- **What is expected**
Please check every line of the listing for "隐藏经营号卡片" and copy each line where it is found.

- **Dataset excerpts**

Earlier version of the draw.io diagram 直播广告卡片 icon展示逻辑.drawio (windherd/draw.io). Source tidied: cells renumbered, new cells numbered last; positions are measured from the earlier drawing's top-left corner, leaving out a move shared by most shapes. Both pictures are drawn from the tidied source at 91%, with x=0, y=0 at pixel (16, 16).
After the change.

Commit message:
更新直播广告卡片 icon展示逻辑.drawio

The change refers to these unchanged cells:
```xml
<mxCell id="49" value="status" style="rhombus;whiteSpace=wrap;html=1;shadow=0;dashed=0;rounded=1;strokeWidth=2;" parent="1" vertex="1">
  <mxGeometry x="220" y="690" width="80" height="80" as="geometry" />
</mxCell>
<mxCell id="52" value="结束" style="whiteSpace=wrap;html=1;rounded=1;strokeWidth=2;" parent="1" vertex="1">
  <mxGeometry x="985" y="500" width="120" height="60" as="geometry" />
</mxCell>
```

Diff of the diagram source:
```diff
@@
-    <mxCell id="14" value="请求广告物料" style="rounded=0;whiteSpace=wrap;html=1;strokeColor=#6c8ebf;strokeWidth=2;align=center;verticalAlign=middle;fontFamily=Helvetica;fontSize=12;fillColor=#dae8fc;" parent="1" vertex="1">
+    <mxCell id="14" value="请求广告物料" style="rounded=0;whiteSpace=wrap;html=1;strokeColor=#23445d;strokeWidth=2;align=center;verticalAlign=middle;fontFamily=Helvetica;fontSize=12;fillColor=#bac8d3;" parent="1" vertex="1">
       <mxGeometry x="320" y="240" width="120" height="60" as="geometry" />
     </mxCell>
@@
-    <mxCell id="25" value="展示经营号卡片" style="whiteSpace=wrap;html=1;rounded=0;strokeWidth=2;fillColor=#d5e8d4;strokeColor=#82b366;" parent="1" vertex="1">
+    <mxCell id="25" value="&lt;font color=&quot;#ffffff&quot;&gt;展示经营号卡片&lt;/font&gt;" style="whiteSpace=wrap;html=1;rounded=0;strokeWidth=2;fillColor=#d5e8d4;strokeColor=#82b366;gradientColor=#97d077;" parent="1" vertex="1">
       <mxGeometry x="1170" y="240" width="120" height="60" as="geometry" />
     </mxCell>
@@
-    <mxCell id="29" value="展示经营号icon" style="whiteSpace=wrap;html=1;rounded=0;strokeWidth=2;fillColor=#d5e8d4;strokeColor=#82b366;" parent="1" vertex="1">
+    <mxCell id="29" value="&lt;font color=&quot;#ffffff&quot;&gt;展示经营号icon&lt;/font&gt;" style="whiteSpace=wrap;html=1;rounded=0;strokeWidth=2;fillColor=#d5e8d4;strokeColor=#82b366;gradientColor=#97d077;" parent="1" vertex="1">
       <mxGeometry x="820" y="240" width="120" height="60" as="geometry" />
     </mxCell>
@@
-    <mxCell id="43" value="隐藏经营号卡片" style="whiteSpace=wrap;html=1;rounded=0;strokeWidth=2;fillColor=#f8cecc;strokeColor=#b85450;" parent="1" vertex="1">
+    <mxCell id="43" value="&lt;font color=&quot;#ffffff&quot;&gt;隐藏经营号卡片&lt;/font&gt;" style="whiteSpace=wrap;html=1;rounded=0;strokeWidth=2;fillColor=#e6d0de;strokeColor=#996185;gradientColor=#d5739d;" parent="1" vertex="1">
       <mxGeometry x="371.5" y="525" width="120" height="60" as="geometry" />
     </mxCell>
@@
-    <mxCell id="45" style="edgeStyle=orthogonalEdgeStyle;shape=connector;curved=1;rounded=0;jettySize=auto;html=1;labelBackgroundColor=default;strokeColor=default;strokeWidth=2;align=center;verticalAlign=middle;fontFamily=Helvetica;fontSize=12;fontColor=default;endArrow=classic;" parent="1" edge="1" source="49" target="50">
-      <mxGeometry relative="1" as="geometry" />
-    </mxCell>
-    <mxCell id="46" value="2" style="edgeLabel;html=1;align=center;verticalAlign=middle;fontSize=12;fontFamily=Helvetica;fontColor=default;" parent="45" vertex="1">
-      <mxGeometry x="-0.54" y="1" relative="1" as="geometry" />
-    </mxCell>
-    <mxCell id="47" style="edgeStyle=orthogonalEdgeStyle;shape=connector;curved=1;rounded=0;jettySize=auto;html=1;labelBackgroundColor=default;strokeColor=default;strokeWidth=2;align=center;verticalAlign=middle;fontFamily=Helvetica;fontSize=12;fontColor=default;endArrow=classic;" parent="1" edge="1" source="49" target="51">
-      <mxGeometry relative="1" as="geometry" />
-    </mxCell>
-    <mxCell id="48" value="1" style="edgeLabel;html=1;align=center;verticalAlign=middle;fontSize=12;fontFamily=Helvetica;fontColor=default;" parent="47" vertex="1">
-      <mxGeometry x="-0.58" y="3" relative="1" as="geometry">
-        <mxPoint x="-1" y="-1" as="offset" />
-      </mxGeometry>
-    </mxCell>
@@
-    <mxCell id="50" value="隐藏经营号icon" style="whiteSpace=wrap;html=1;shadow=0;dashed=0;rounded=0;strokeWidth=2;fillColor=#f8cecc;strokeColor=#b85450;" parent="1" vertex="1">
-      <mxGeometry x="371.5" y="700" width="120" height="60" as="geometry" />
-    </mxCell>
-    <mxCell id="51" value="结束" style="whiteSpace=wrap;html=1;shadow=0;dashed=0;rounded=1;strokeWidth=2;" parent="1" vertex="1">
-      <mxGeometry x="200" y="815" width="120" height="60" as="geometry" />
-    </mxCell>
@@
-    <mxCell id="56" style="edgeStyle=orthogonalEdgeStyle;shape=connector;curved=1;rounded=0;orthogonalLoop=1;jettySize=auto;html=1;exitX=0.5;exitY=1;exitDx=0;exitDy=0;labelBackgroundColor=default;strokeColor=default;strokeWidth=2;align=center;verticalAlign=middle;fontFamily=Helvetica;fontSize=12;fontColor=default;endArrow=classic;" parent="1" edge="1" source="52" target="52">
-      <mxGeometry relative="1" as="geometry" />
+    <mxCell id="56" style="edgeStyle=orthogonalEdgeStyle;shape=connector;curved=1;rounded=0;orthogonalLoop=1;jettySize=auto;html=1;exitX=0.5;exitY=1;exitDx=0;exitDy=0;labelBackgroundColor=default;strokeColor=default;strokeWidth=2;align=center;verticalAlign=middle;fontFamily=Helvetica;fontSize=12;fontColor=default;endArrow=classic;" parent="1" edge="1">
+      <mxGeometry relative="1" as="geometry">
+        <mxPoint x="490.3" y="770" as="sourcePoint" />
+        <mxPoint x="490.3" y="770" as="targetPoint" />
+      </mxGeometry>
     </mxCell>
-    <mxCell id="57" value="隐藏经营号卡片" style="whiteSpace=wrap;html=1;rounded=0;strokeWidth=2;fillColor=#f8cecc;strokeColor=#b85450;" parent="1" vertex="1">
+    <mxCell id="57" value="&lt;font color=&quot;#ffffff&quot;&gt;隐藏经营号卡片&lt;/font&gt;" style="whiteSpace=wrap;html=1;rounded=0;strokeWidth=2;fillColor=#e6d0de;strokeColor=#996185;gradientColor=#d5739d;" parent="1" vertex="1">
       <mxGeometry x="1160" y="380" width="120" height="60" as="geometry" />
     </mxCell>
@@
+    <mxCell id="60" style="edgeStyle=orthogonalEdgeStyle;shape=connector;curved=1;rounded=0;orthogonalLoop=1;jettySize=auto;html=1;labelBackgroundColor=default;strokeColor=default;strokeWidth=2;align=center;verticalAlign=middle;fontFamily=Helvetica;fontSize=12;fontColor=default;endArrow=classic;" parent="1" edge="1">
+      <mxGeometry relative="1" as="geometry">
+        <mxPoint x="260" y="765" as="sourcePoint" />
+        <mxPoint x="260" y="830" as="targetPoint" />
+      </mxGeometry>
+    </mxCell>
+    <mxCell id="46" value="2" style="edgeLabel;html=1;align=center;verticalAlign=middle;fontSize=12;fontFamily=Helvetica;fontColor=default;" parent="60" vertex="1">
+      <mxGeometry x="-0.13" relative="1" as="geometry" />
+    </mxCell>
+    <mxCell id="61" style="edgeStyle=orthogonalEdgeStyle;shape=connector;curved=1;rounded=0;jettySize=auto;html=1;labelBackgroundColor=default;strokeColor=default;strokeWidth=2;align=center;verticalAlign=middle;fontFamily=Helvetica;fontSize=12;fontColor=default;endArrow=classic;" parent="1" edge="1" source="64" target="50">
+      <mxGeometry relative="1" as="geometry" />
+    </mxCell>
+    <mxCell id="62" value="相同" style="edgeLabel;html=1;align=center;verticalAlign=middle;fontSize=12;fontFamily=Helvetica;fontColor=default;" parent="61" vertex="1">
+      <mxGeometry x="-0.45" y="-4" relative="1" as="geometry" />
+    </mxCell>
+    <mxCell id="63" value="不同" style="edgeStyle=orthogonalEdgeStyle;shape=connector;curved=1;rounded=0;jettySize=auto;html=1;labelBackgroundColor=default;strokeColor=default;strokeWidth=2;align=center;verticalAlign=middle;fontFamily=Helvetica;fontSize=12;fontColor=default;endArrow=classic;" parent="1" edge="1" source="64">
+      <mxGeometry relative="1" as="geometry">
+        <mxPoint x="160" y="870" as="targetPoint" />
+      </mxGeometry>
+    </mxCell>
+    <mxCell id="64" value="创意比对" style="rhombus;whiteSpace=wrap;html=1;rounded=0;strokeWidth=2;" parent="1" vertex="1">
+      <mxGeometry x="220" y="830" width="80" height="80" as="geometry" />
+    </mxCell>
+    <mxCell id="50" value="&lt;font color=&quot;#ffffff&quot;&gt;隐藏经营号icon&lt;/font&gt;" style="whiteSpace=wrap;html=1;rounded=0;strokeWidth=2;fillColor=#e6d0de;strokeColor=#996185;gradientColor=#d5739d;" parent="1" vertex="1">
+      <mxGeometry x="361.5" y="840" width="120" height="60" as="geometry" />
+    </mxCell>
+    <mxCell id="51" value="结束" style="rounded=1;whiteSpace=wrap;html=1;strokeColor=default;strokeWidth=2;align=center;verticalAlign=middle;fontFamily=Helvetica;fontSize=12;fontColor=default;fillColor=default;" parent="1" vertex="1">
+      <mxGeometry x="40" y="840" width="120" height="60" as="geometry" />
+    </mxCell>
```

- **Exercise answer**
-    <mxCell id="43" value="隐藏经营号卡片" style="whiteSpace=wrap;html=1;rounded=0;strokeWidth=2;fillColor=#f8cecc;strokeColor=#b85450;" parent="1" vertex="1">
+    <mxCell id="43" value="&lt;font color=&quot;#ffffff&quot;&gt;隐藏经营号卡片&lt;/font&gt;" style="whiteSpace=wrap;html=1;rounded=0;strokeWidth=2;fillColor=#e6d0de;strokeColor=#996185;gradientColor=#d5739d;" parent="1" vertex="1">
-    <mxCell id="57" value="隐藏经营号卡片" style="whiteSpace=wrap;html=1;rounded=0;strokeWidth=2;fillColor=#f8cecc;strokeColor=#b85450;" parent="1" vertex="1">
+    <mxCell id="57" value="&lt;font color=&quot;#ffffff&quot;&gt;隐藏经营号卡片&lt;/font&gt;" style="whiteSpace=wrap;html=1;rounded=0;strokeWidth=2;fillColor=#e6d0de;strokeColor=#996185;gradientColor=#d5739d;" parent="1" vertex="1">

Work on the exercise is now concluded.